▶ **EXERCISE DETAILS**: Your task is to copy each line of the material below that includes "docs".

━━ GIVEN DATA ━━

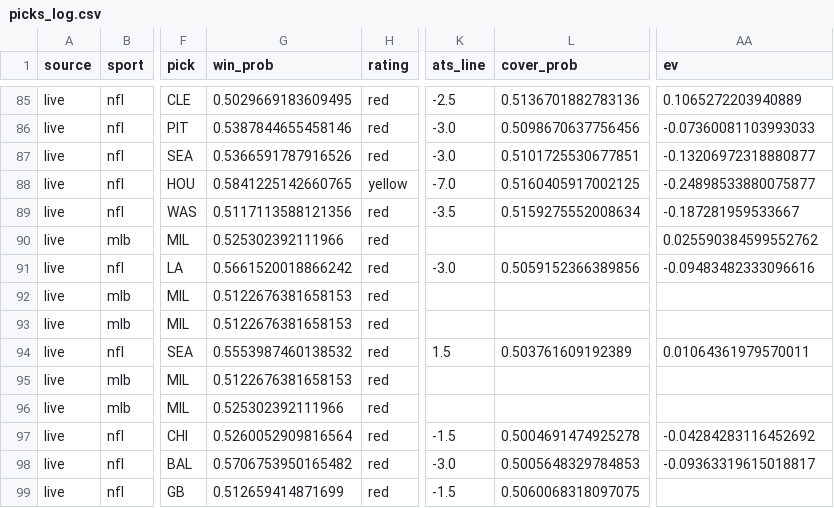
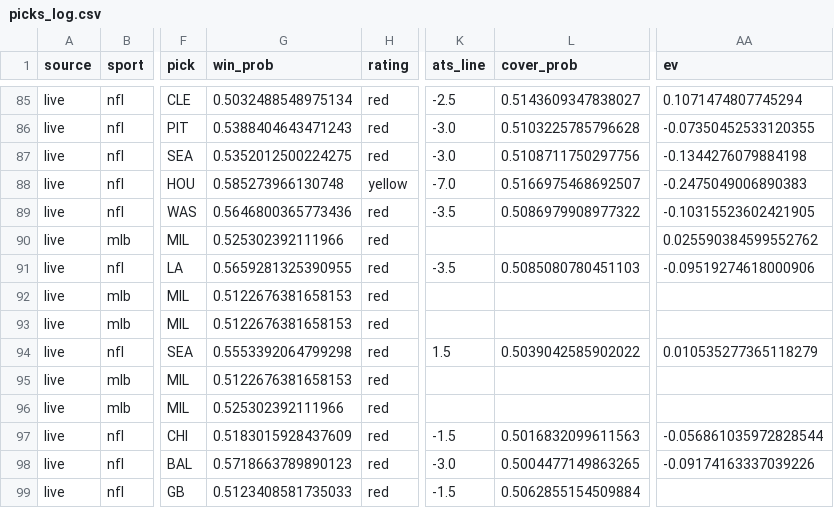
Before and after one commit to mak1017/skiiipicks, a CSV file: picks_log.csv, drawn as a sheet; only a part is shown, gaps mark what is left out; the diff covers the shown part only; the diff names each change by its address in the sheet, - before the commit and + after, or states it on an @@ line.

```diff
--- a/picks_log.csv
+++ b/picks_log.csv
-G85 (win_prob): 0.5029669183609495
+G85 (win_prob): 0.5032488548975134
-L85 (cover_prob): 0.5136701882783136
+L85 (cover_prob): 0.5143609347838027
-AA85 (ev): 0.1065272203940889
+AA85 (ev): 0.1071474807745294
-G86 (win_prob): 0.5387844655458146
+G86 (win_prob): 0.5388404643471243
-L86 (cover_prob): 0.5098670637756456
+L86 (cover_prob): 0.5103225785796628
-AA86 (ev): -0.07360081103993033
+AA86 (ev): -0.07350452533120355
-G87 (win_prob): 0.5366591787916526
+G87 (win_prob): 0.5352012500224275
-L87 (cover_prob): 0.5101725530677851
+L87 (cover_prob): 0.5108711750297756
-AA87 (ev): -0.13206972318880877
+AA87 (ev): -0.1344276079884198
-G88 (win_prob): 0.5841225142660765
+G88 (win_prob): 0.585273966130748
-L88 (cover_prob): 0.5160405917002125
+L88 (cover_prob): 0.5166975468692507
-AA88 (ev): -0.24898533880075877
+AA88 (ev): -0.2475049006890383
-G89 (win_prob): 0.5117113588121356
+G89 (win_prob): 0.5646800365773436
-L89 (cover_prob): 0.5159275552008634
+L89 (cover_prob): 0.5086979908977322
-AA89 (ev): -0.187281959533667
+AA89 (ev): -0.10315523602421905
-G91 (win_prob): 0.5661520018866242
+G91 (win_prob): 0.5659281325390955
-K91 (ats_line): -3.0
+K91 (ats_line): -3.5
-L91 (cover_prob): 0.5059152366389856
+L91 (cover_prob): 0.5085080780451103
-AA91 (ev): -0.09483482333096616
+AA91 (ev): -0.09519274618000906
-G94 (win_prob): 0.5553987460138532
+G94 (win_prob): 0.5553392064799298
-L94 (cover_prob): 0.503761609192389
+L94 (cover_prob): 0.5039042585902022
-AA94 (ev): 0.01064361979570011
+AA94 (ev): 0.010535277365118279
-G97 (win_prob): 0.5260052909816564
+G97 (win_prob): 0.5183015928437609
-L97 (cover_prob): 0.5004691474925278
+L97 (cover_prob): 0.5016832099611563
-AA97 (ev): -0.04284283116452692
+AA97 (ev): -0.056861035972828544
-G98 (win_prob): 0.5706753950165482
+G98 (win_prob): 0.5718663789890123
-L98 (cover_prob): 0.5005648329784853
+L98 (cover_prob): 0.5004477149863265
-AA98 (ev): -0.09363319615018817
+AA98 (ev): -0.09174163337039226
-G99 (win_prob): 0.512659414871699
+G99 (win_prob): 0.5123408581735033
-L99 (cover_prob): 0.5060068318097075
+L99 (cover_prob): 0.5062855154509884
```
Also changed, not shown: 140 edited cells elsewhere in this file.
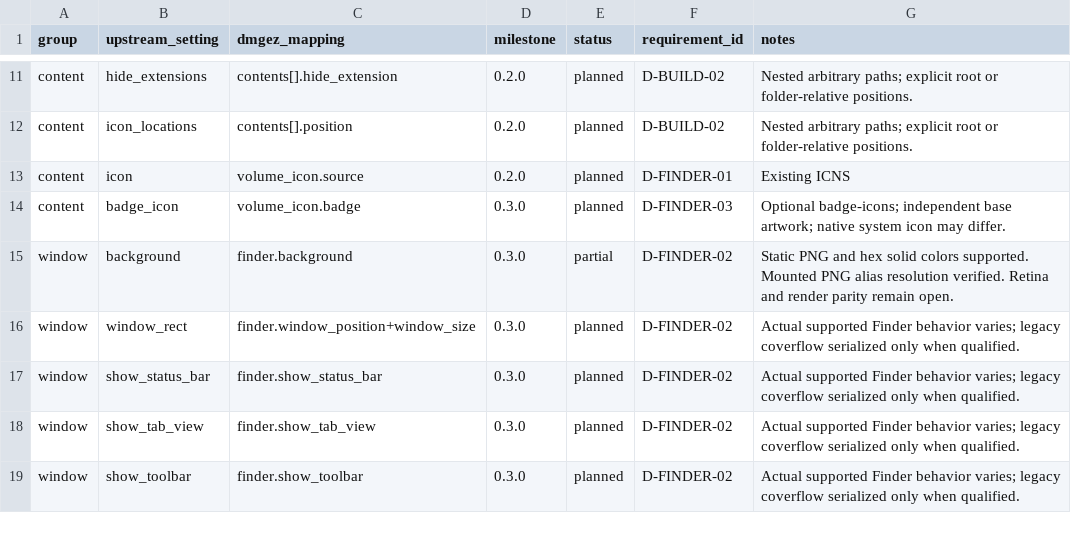
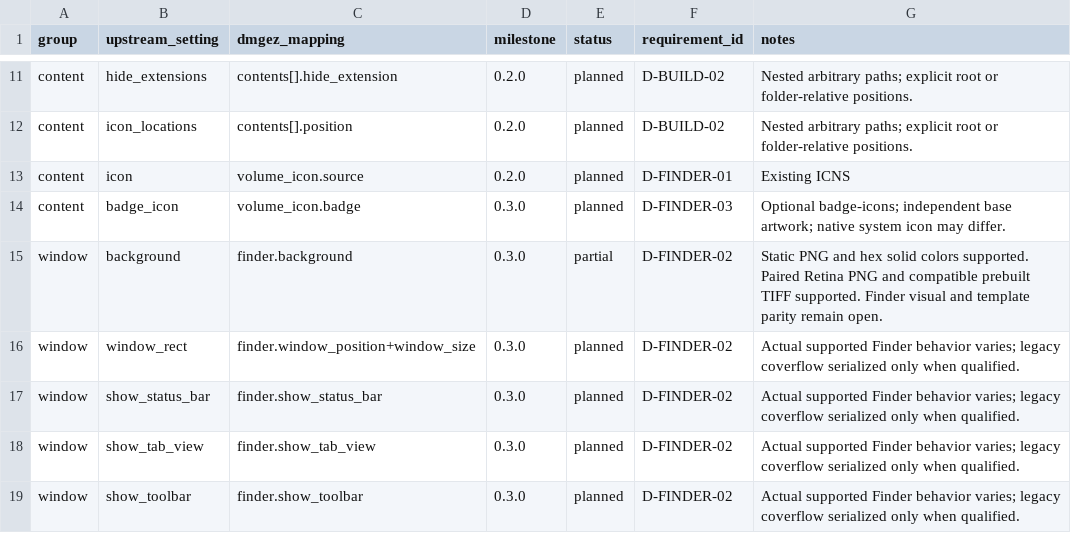
Before and after one commit to pomologie/dmgez, a CSV file: docs/reference/dmgbuild-parity.csv, drawn as a sheet; only a part is shown, gaps mark what is left out.

Commit message:
docs(finder): document the Retina build profile

```diff
--- a/docs/reference/dmgbuild-parity.csv
+++ b/docs/reference/dmgbuild-parity.csv
@@ -14,3 +14,3 @@ content,icon,volume_icon.source,0.2.0,planned,D-FINDER-01,Existing ICNS
 content,badge_icon,volume_icon.badge,0.3.0,planned,D-FINDER-03,Optional badge-icons; independent base artwork; native system icon may differ.
-window,background,finder.background,0.3.0,partial,D-FINDER-02,Static PNG and hex solid colors supported. Mounted PNG alias resolution verified. Retina and render parity remain open.
+window,background,finder.background,0.3.0,partial,D-FINDER-02,Static PNG and hex solid colors supported. Paired Retina PNG and compatible prebuilt TIFF supported. Finder visual and template parity remain open.
 window,window_rect,finder.window_position+window_size,0.3.0,planned,D-FINDER-02,Actual supported Finder behavior varies; legacy coverflow serialized only when qualified.
```
Also changed, not shown: 3 other files.
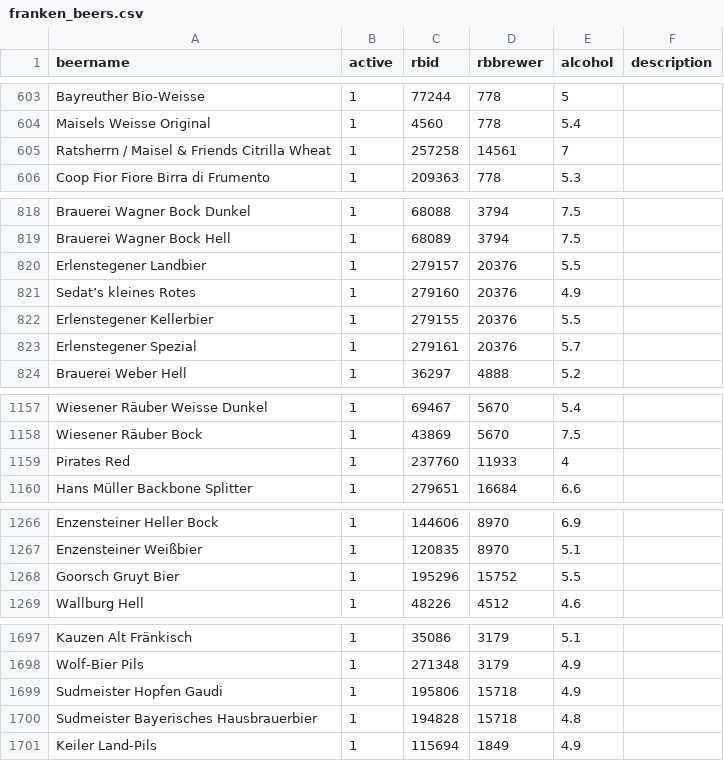
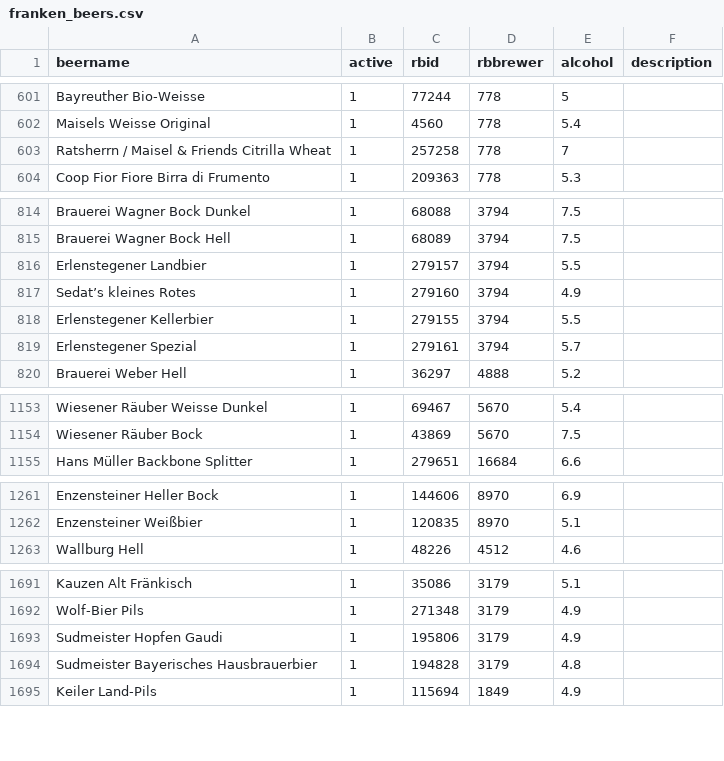
Before and after one commit to mjames-upc/flist6.6, a CSV file: db/seeds/development/franken_beers.csv, drawn as a sheet; only a part is shown, gaps mark what is left out; the diff covers the shown part only.

```diff
--- a/db/seeds/development/franken_beers.csv
+++ b/db/seeds/development/franken_beers.csv
@@ -604,3 +602,3 @@ Bayreuther Bio-Weisse,1,77244,778,5,
 Maisels Weisse Original,1,4560,778,5.4,
-Ratsherrn / Maisel & Friends Citrilla Wheat,1,257258,14561,7,
+Ratsherrn / Maisel & Friends Citrilla Wheat,1,257258,778,7,
 Coop Fior Fiore Birra di Frumento,1,209363,778,5.3,
@@ -819,6 +815,6 @@ Brauerei Wagner Bock Dunkel,1,68088,3794,7.5,
 Brauerei Wagner Bock Hell,1,68089,3794,7.5,
-Erlenstegener Landbier,1,279157,20376,5.5,
-Sedat’s kleines Rotes,1,279160,20376,4.9,
-Erlenstegener Kellerbier,1,279155,20376,5.5,
-Erlenstegener Spezial,1,279161,20376,5.7,
+Erlenstegener Landbier,1,279157,3794,5.5,
+Sedat’s kleines Rotes,1,279160,3794,4.9,
+Erlenstegener Kellerbier,1,279155,3794,5.5,
+Erlenstegener Spezial,1,279161,3794,5.7,
 Brauerei Weber Hell,1,36297,4888,5.2,
@@ -1158,3 +1154,2 @@ Wiesener Räuber Weisse Dunkel,1,69467,5670,5.4,
 Wiesener Räuber Bock,1,43869,5670,7.5,
-Pirates Red,1,237760,11933,4,
 Hans Müller Backbone Splitter,1,279651,16684,6.6,
@@ -1267,3 +1262,2 @@ Enzensteiner Heller Bock,1,144606,8970,6.9,
 Enzensteiner Weißbier,1,120835,8970,5.1,
-Goorsch Gruyt Bier,1,195296,15752,5.5,
 Wallburg Hell,1,48226,4512,4.6,
@@ -1698,4 +1692,4 @@ Kauzen Alt Fränkisch,1,35086,3179,5.1,
 Wolf-Bier Pils,1,271348,3179,4.9,
-Sudmeister Hopfen Gaudi,1,195806,15718,4.9,
-Sudmeister Bayerisches Hausbrauerbier,1,194828,15718,4.8,
+Sudmeister Hopfen Gaudi,1,195806,3179,4.9,
+Sudmeister Bayerisches Hausbrauerbier,1,194828,3179,4.8,
 Keiler Land-Pils,1,115694,1849,4.9,
```
Also changed, not shown: 2 added rows, 24 removed rows and 5 edited cells elsewhere in this file, db/seeds/development/franken_breweries.csv, 13 other files.
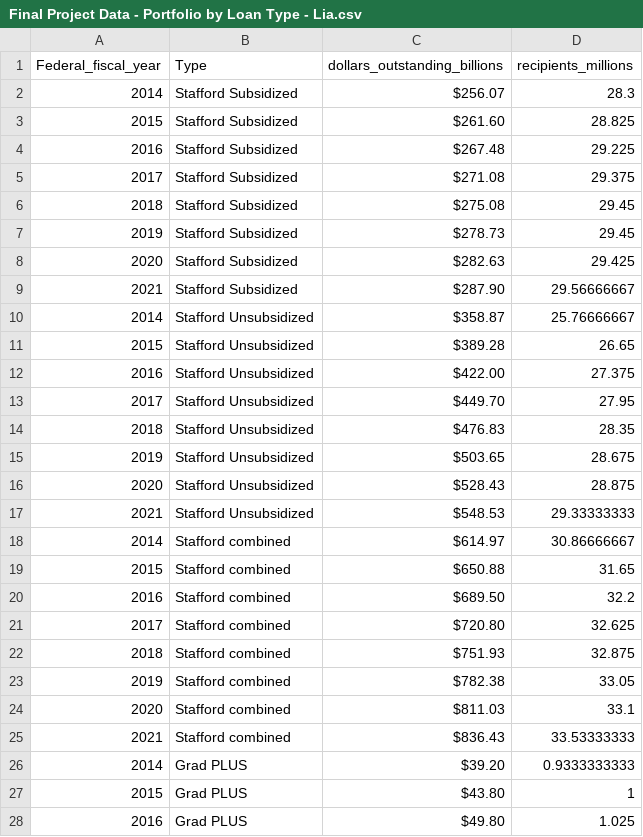
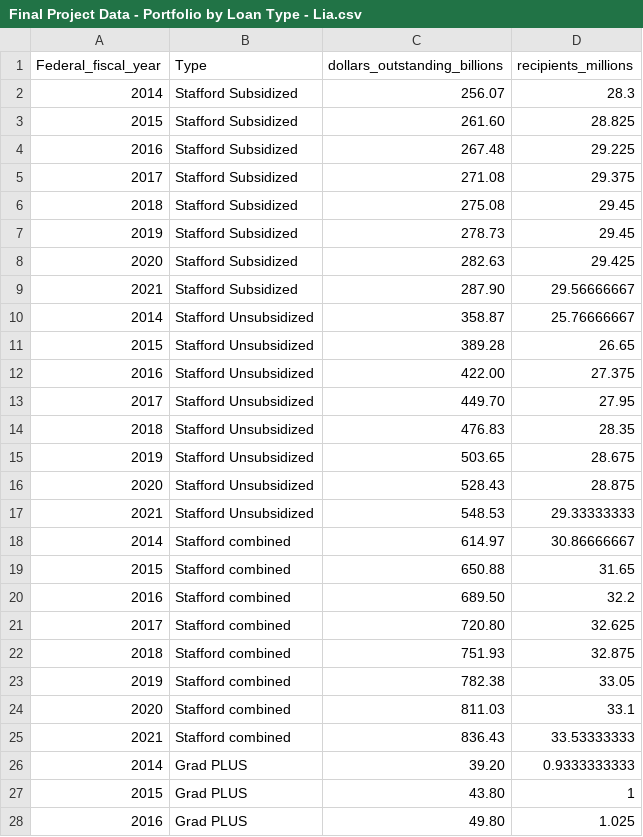
Before and after one commit to LiaHiscock/RecipeTests, a CSV file: Final Project Data - Portfolio by Loan Type - Lia.csv, drawn as a sheet; only a part is shown; the diff covers the shown part only.

Commit message:
removing dollar signs

```diff
--- a/Final Project Data - Portfolio by Loan Type - Lia.csv
+++ b/Final Project Data - Portfolio by Loan Type - Lia.csv
@@ -1,28 +1,28 @@
 Federal_fiscal_year,Type,"dollars_outstanding_billions","recipients_millions"
-2014,Stafford Subsidized,$256.07,28.3
-2015,Stafford Subsidized,$261.60,28.825
-2016,Stafford Subsidized,$267.48,29.225
-2017,Stafford Subsidized,$271.08,29.375
-2018,Stafford Subsidized,$275.08,29.45
-2019,Stafford Subsidized,$278.73,29.45
-2020,Stafford Subsidized,$282.63,29.425
-2021,Stafford Subsidized,$287.90,29.56666667
-2014,Stafford Unsubsidized,$358.87,25.76666667
-2015,Stafford Unsubsidized,$389.28,26.65
-2016,Stafford Unsubsidized,$422.00,27.375
-2017,Stafford Unsubsidized,$449.70,27.95
-2018,Stafford Unsubsidized,$476.83,28.35
-2019,Stafford Unsubsidized,$503.65,28.675
-2020,Stafford Unsubsidized,$528.43,28.875
-2021,Stafford Unsubsidized,$548.53,29.33333333
-2014,Stafford combined,$614.97,30.86666667
-2015,Stafford combined,$650.88,31.65
-2016,Stafford combined,$689.50,32.2
-2017,Stafford combined,$720.80,32.625
-2018,Stafford combined,$751.93,32.875
-2019,Stafford combined,$782.38,33.05
-2020,Stafford combined,$811.03,33.1
-2021,Stafford combined,$836.43,33.53333333
-2014,Grad PLUS,$39.20,0.9333333333
-2015,Grad PLUS,$43.80,1
-2016,Grad PLUS,$49.80,1.025
+2014,Stafford Subsidized,256.07,28.3
+2015,Stafford Subsidized,261.60,28.825
+2016,Stafford Subsidized,267.48,29.225
+2017,Stafford Subsidized,271.08,29.375
+2018,Stafford Subsidized,275.08,29.45
+2019,Stafford Subsidized,278.73,29.45
+2020,Stafford Subsidized,282.63,29.425
+2021,Stafford Subsidized,287.90,29.56666667
+2014,Stafford Unsubsidized,358.87,25.76666667
+2015,Stafford Unsubsidized,389.28,26.65
+2016,Stafford Unsubsidized,422.00,27.375
+2017,Stafford Unsubsidized,449.70,27.95
+2018,Stafford Unsubsidized,476.83,28.35
+2019,Stafford Unsubsidized,503.65,28.675
+2020,Stafford Unsubsidized,528.43,28.875
+2021,Stafford Unsubsidized,548.53,29.33333333
+2014,Stafford combined,614.97,30.86666667
+2015,Stafford combined,650.88,31.65
+2016,Stafford combined,689.50,32.2
+2017,Stafford combined,720.80,32.625
+2018,Stafford combined,751.93,32.875
+2019,Stafford combined,782.38,33.05
+2020,Stafford combined,811.03,33.1
+2021,Stafford combined,836.43,33.53333333
+2014,Grad PLUS,39.20,0.9333333333
+2015,Grad PLUS,43.80,1
+2016,Grad PLUS,49.80,1.025
```
Also changed, not shown: 29 edited cells elsewhere in this file.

━━━

▶ **RESPONSE FOR THIS EXERCISE**:
Before and after one commit to pomologie/dmgez, a CSV file: docs/reference/dmgbuild-parity.csv, drawn as a sheet; only a part is shown, gaps mark what is left out.
docs(finder): document the Retina build profile
--- a/docs/reference/dmgbuild-parity.csv
+++ b/docs/reference/dmgbuild-parity.csv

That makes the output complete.